I was catching up on some Marketing Over Coffee podcasts today when the topic of Web 2.0 ‘single points of failure’ came up briefly. Web 2.0 stuff is great for making contact with customers and building interest in campaigns. MOC questioned whether such services could be relied on, 24/7? Their marketing answer was to ensure you back stuff up and make the most of traditional customer relationship tools too.
It got me thinking about the implication for service providers battling over-the-top services.
“Over the top: Digital industry term describing third party home entertainment services that are delivered across (i.e., “on top” of) a broadband network without affiliation with the broadband service provider.” – Wikipedia.
Consider Twitter, the example MOC used in their podcast. A business may rely on Twitter for customer feedback, or as the basis for selling some cool value-add service (like TweetDeck). Consumers may use Twitter instead of spending money on phone calls and SMS. But these users run the risk of two types of single-point-of-failure: System failure and commercial failure.
Twitter has fallen over in the recent past. It became renowned for its iffy architecture. Even the mighty Google, with its clouds and data centers, has lost some services from time to time. Web 2.0 services typically have a single service provider, maybe a single data centre, application instance, that will fail at some point, even if they use reasonable internal redundancy in their hardware and network platforms.
This is quite different from email, for example, which is very resilient to failure. Each organization, or at least each ISP, has its own SMTP, POP3 and IMAP services. These communicate over the Internet which relies on telco-grade networks. A well built, well managed network, running an inherently resilient protocol, with multiple service nodes.
What if Twitter goes out of business? Given the lack of obvious revenue streams for many Web 2.0 services, this is not at all unlikely. Without clear revenue streams it would also be quite possible that no one would step in to take over. The industry would just let it die as a failed experiment.
And you can’t just move your Twitter account to a competitor, if any are left. The technology is different. Integration APIs are different. Assets such as URLs may have to change. Groups, followings, friends and so on would have to be re-established.
If Twitter, then why not Skype? If Skype went down the pan, what are your options for number portability to another service provider?
Traditional service providers have clear revenue streams. They have physical assets. They have intellectual assets. Sure, a telco could crash and burn if the economic situation was critical, but it’s much less likely that no-one would take on the business. And thanks to deregulation, it would be easy to move customers from a failed service provider to a healthier one.
‘Go telcos!’. They’re clearly better, right?
Over the top services are attractive to end users. They’re innovative, colorful and cheap to use. Despite all the hype around ‘customer experience’ it is often the customer who is last to consider their own overall experience. Web 2.0 is instantly accessible and instantly satisfying. Customers, use to stuff ‘just working’, are happy to assume Web 2.0 services will satisfy their medium and long-term needs, at least until something else shiny comes along.

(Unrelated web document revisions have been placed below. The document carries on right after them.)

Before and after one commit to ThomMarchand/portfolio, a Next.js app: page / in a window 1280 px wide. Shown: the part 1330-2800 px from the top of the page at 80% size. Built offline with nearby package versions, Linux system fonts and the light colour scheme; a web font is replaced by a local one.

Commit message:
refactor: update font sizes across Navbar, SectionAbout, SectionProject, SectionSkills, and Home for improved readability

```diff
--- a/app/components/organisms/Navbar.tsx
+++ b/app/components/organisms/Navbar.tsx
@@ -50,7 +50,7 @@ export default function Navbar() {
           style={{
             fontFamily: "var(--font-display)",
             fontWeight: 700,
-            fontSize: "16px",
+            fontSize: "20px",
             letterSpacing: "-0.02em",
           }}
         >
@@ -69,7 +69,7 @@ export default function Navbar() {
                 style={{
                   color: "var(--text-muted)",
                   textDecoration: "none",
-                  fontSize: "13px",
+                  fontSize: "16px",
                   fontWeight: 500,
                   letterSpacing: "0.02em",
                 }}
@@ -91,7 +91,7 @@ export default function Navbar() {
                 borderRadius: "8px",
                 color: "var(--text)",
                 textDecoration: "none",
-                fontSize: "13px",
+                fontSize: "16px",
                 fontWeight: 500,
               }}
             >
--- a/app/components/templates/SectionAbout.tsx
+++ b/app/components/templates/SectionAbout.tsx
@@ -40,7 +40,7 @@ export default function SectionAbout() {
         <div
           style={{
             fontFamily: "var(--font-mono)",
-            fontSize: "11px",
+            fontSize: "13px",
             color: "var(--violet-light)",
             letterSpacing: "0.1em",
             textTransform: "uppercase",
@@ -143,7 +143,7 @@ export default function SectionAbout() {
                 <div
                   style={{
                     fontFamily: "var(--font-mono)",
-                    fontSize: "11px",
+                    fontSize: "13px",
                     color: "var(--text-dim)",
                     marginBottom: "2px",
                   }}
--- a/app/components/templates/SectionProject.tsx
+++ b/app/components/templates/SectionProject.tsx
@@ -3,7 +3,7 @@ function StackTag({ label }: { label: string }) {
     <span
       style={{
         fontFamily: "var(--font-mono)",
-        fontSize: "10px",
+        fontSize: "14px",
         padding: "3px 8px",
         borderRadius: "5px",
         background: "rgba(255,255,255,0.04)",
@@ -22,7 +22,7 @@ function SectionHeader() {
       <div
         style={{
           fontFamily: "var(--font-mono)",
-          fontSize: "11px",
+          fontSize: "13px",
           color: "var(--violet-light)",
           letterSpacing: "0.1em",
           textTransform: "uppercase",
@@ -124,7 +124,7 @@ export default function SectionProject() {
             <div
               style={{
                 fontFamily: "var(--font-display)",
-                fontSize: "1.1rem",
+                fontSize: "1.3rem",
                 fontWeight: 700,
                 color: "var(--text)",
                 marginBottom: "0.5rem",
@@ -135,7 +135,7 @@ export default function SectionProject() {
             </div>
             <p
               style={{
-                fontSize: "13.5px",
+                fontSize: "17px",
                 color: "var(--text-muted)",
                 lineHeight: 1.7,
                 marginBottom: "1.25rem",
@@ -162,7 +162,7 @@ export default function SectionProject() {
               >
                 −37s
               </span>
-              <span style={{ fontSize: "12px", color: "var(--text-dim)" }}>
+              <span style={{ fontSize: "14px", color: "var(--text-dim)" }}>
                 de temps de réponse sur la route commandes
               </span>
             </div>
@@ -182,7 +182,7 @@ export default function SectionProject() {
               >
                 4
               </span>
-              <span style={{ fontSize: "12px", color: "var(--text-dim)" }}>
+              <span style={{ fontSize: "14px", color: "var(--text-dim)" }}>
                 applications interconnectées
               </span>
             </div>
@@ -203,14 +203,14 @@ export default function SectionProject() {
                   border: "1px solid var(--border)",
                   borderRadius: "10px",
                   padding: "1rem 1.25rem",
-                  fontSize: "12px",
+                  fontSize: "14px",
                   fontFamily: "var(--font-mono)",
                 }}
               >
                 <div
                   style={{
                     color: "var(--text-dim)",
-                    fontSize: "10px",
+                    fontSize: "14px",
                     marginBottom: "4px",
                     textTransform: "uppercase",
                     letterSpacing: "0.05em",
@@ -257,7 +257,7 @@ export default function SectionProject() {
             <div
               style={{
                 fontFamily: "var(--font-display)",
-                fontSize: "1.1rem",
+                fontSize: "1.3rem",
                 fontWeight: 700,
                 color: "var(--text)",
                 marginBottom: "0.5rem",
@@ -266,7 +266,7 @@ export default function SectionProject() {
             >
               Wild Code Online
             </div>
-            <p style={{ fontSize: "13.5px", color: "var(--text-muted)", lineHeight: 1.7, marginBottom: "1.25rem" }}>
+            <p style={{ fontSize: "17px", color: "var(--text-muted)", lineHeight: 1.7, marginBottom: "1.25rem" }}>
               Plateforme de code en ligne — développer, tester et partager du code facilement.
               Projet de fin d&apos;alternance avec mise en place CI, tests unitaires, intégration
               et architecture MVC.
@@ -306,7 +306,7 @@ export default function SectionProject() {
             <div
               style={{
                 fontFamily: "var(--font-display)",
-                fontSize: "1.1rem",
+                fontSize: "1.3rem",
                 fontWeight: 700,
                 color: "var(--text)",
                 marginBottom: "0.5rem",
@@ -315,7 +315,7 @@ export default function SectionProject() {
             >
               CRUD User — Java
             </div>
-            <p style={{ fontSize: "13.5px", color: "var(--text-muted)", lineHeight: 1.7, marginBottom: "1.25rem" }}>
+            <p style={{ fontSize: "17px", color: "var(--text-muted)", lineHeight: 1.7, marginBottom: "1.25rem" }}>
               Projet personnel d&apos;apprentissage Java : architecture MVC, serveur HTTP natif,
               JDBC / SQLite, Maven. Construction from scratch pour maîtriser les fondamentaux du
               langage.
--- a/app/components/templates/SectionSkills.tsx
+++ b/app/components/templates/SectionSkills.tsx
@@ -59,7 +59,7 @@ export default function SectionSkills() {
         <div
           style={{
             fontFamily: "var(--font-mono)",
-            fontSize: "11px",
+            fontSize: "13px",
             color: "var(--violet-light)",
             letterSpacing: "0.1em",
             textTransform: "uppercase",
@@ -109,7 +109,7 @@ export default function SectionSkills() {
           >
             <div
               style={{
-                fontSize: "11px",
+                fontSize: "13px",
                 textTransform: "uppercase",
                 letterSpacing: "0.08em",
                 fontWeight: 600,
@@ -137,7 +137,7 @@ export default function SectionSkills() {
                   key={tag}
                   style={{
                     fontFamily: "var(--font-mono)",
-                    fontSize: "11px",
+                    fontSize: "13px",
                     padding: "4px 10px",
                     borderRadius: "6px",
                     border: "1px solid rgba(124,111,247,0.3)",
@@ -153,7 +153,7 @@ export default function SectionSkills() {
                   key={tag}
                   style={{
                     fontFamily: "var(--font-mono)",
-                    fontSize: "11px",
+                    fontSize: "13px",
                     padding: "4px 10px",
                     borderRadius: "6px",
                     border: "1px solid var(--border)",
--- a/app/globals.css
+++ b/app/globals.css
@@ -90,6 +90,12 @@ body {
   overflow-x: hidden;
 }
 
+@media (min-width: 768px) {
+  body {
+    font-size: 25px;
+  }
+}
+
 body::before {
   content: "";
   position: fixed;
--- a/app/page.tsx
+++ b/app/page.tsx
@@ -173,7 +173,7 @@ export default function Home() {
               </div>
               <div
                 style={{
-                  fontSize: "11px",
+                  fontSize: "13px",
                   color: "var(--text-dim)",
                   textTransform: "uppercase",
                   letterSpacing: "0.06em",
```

Web 2.0 will only be a success (i.e. have a practical revenue model) when businesses and customers have a long-term financial or lifestyle investment in the service. Only then will reliability and stability start to be a bigger factor, in the customers’ experience, than instant satisfaction.
Until that day of judgment comes, when traditional telcos are vindicated and hailed as champions of quiet efficiency and reliability, customers will put up with the experience of free, easy, no-strings-attached, blissful naivety.
Aaaah, blissful naivety. Don’t ruin that for us, just yet…